The USA could have been forgiven for going into the women’s ice hockey final at the Olympic Winter Games PyeongChang 2018 with a degree of pessimism. Canada had won the event’s previous four gold medals and, in recent meetings, had dominated their opponents from south of the border. They’d also beaten the USA in the preliminary round: the prognosis didn’t look good.
“We had a tour against Canada leading into the Olympics and played them six times,” said Maddie Rooney, the USA goalkeeper. “We lost the last five in a row. Then we lost that game in the preliminaries, too. But to be honest, we still stayed positive.
“We tried to play it to our advantage. We thought, ‘You can’t beat a team ten times in a row’. We had it at the back of our minds, maybe it was our turn to win. Canada and USA know each other so well because we play so much, and we knew it was possible. Every game we face them, both teams are at 100%. It’s a very intense, physical, smart game of hockey. We know how they play, so we waited for our chance.”
The chance came at the most opportune moment: in the final. After the match finished 2-2 in regular time, and overtime was goalless, it progressed to a penalty shootout. All eyes were suddenly on the goaltenders, including Rooney - aged just 20 at the time.
“The final was so dramatic, I remember it all as a blur,” Rooney said. “You never think a gold medal game is going to go into a shootout. Everyone asks me how I felt in that moment and I can’t really describe it. I just remember getting energy from my teammates all around the bench. I liked having the control in my hands. That last save, being a goalie, you have to expect the unexpected and just try to react to anything that gets thrown at you. You need to be technically skilled and have quick reactions – but also have a sense of calm on the ice. If somebody scores on you, you have to be mentally tough and bounce back. After making that last save, everyone came sprinting at me. It was intense.”
The match was so dramatic, it later won the 2018 ESPY Award for ’Best Game’, beating the Super Bowl, World Series and several other thrillers.
“It was amazing, and it’s been a crazy year since,” said Rooney, who is now back in her regular role as goaltender for her college side, the Minnesota-Duluth Bulldogs. “We did so much media afterwards, went to the ESPYs, NHL games, it was super cool. But it was down to hard work. Going into the Games, we were confident we could win. We were confident in each other. Everyone had the same goal and we just worked to achieve it together. The team was so well prepared. For those eight months prior to the Olympics, we skated every day. On the ice we worked, off the ice we studied the game. Being so prepared played to our advantage.”

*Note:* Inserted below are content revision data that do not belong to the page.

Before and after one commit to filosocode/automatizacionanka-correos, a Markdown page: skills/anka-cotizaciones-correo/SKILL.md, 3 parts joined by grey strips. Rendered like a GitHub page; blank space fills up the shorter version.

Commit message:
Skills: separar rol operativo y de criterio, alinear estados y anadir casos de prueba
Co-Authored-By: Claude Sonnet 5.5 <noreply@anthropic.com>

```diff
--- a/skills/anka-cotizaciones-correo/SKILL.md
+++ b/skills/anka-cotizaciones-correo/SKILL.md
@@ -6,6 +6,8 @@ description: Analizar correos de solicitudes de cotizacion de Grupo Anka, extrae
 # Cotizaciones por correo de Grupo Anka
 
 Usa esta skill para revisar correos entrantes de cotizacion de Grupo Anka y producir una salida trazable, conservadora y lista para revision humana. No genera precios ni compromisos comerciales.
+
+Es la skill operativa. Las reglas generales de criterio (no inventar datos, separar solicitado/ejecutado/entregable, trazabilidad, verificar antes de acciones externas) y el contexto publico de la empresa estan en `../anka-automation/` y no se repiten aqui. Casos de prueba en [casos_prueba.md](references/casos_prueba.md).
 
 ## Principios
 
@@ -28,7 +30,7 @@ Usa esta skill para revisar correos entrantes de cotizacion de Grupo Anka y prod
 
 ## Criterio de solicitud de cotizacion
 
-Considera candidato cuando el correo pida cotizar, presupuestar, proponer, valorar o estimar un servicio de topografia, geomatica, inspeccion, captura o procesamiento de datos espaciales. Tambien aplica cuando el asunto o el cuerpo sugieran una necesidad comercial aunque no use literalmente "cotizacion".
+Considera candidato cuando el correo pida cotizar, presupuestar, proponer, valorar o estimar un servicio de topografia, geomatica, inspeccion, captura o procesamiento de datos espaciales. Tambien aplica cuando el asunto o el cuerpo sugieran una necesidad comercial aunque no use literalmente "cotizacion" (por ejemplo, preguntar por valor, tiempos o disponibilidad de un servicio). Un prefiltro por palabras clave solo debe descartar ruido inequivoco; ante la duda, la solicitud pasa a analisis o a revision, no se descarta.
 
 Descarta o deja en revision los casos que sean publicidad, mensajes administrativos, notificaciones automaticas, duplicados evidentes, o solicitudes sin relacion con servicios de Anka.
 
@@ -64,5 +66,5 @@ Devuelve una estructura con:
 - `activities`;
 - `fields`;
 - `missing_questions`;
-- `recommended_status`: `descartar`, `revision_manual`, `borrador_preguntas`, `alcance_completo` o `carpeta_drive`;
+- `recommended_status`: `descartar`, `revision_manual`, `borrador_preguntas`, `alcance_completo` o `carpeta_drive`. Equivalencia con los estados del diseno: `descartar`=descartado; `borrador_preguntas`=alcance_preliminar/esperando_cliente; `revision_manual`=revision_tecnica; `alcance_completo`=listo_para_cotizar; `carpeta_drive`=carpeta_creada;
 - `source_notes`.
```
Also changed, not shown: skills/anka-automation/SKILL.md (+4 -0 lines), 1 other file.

Rooney had a highly enjoyable first Olympic experience. “It was awesome seeing the Korean side playing together [the Republic and the Democratic People’s Republic], and you could really feel the atmosphere of friendship and sense of unity around the Games,” she said.
“It was all so well organised and the facilities were great. I enjoyed seeing some other sports, too. I know a lot of the curling team, as they’re also from Duluth, so I went to watch them [the USA men’s team] win gold, which was cool. There’s a good sense of friendship across the sports.”
She is relishing the prospect of a title defence at Beijing 2022 – and is ready to take the pain if that’s what it takes to win.
“I was only seven months old when USA won their last women’s hockey gold [at Nagano 1998, when women’s ice hockey was introduced to the Olympic programme], so it came at the right time,” Rooney said. “It has been really big for women’s hockey here. I’m excited to see what’s to come next. There’s a stereotype that goalies are nuts, and having pucks shot at my head all day is a little odd. It can hurt depending where it hits you but I’m used to it. It’s a lot of fun, and I hope this is just the start for me.”